New Welcome Wagon program helps welcome transfer students


Graphic by Peabody.

Caroline Peabody ’22, Staff Writer

The community at South can be intimidating and hard to fit into, especially for transfer students at South that could benefit from a program that familiarizes them with the school, and a way for them to get to know other students while they’re at South. Mia Neumen ’22, is a German exchange student who started attending South last year.

“They made a meeting for exchange students, where I had the possibility to meet other exchange students, and we all talked about the year ahead of us, which made me nervous but excited,” Neumen said.

Kaya Musicki ’21, Link Crew leader, is one of the students who started the program after she noticed the struggle that students faced as they navigated South.
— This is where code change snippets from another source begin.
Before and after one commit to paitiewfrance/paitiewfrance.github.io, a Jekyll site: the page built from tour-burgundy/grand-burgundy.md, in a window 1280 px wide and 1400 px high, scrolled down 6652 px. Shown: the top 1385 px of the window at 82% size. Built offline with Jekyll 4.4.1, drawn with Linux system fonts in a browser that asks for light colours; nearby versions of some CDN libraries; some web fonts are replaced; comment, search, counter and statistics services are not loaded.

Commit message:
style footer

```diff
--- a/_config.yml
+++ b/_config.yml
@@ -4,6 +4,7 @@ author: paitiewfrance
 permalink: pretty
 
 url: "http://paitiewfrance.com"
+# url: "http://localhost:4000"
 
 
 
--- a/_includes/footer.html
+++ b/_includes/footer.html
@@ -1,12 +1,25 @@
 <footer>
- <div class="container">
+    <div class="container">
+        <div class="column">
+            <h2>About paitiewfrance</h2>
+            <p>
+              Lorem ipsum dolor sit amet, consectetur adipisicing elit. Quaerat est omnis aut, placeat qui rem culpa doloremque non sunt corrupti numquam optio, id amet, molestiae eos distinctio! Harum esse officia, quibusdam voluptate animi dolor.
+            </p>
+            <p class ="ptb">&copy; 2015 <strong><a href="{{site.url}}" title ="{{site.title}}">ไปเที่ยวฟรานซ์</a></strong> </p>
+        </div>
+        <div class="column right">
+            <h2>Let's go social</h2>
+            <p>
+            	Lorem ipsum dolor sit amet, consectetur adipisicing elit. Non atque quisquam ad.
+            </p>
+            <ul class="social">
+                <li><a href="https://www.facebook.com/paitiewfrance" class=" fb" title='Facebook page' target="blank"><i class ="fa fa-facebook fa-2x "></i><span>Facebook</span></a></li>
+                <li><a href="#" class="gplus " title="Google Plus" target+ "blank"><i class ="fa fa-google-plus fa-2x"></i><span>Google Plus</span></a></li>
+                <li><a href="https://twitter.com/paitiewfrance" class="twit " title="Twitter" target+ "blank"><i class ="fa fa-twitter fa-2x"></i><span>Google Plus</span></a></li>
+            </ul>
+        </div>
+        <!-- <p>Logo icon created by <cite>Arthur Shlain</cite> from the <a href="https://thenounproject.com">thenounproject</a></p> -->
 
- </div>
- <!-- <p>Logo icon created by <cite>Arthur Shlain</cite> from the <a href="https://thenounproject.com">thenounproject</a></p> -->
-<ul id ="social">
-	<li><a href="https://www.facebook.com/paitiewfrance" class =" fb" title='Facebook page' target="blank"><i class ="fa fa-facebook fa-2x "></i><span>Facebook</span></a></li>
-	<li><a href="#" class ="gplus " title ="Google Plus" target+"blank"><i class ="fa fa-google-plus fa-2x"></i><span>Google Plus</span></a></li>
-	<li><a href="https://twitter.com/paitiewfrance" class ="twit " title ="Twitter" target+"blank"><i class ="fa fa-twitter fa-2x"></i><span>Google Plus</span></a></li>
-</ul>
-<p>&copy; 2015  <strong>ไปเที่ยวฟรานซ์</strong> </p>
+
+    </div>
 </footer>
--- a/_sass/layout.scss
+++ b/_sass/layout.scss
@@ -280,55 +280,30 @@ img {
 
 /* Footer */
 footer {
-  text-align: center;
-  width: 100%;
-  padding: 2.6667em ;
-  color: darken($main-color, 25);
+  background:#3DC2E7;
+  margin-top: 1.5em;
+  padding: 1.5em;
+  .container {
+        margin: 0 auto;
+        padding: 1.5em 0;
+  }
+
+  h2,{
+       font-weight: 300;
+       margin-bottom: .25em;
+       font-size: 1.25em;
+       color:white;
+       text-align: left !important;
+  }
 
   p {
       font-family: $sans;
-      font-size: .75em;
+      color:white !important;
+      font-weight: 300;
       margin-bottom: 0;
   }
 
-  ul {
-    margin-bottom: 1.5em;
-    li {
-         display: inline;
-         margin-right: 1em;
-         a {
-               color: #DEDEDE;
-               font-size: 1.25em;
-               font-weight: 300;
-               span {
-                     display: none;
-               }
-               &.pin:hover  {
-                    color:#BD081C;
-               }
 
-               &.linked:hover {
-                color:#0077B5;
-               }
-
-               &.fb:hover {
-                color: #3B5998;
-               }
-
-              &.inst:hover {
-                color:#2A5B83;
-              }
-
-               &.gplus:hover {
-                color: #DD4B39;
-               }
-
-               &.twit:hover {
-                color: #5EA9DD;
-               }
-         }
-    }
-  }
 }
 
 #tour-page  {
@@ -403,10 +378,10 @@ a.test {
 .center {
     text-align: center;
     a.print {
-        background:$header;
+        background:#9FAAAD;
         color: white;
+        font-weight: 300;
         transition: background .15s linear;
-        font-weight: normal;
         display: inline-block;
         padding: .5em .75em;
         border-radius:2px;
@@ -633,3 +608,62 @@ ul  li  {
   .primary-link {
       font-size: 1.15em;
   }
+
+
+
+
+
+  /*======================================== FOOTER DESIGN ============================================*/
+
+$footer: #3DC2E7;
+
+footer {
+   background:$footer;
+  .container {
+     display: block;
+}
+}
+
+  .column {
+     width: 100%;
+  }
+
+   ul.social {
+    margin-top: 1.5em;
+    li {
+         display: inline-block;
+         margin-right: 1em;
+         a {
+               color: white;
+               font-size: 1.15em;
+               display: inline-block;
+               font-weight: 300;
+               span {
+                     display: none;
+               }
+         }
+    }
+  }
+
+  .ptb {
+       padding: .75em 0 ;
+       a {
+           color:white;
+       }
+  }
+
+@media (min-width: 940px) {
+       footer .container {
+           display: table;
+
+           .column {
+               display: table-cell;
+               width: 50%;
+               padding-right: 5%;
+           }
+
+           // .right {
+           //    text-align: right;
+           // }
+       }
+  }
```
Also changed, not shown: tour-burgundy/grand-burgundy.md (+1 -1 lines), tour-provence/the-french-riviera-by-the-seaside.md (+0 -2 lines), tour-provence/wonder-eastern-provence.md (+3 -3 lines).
She, along with Siena Weisbrodt and Sydney Barbieri came up with the idea of starting a transfer student welcoming program at South called the Welcome Wagon. 

“We saw that there was no program like that at South, that would help guide new kids through school, we decided that we needed to start something and that we needed to fill that void. So we contacted Mr. Hecker and saw what we could do,” Musicki said.

Todd Hecker, physics teacher, is the supervisor behind the transfer student program. He took on the supervision role with the Link Crew leaders running the program because he understood that these students might struggle to adjust to the environment at South. After he became supervisor, he was inspired to create a path for transfer students as they navigate the school, just like any other new student.

“You know these students are thrown into the midst of everyone else, and sort of have no avenue, so we all wanted to do something to help them,” Hecker said.

One of the ways that the program has helped transfer students is holding a breakfast meeting for the students, as a way for them to introduce themselves, interact and get to know each other. The meeting also gave the Link Crew leaders a chance to share all of South’s clubs, sports, traditions and the everyday customs.

“My favorite experience has been spirit week, I really like the themes and the celebrations, and I’m really looking forward to homecoming,” Neumen said. 

According to Hecker, the best way to help out a student is giving them an opportunity to open up in an environment of people who want to help you. The transfer student program has taken this idea and explored many different ways to make each student feel as welcomed and adjusted to their school year at South as possible. 

“I think maybe the best way to interact with the students is to connect with them in a way that makes them feel welcomed, rather than letting them try to figure out the year ahead of them by themselves,” Hecker said.

According to both Hecker and Musicki, the best part about the program is that it is completely student driven, making the program that much more meaningful for other students, who know that there are students and staff looking out for them.

“I feel like we’re truly making the school a better place by doing this one thing that nobody has really thought about before,” Musicki said. “I feel that were making a significant difference.”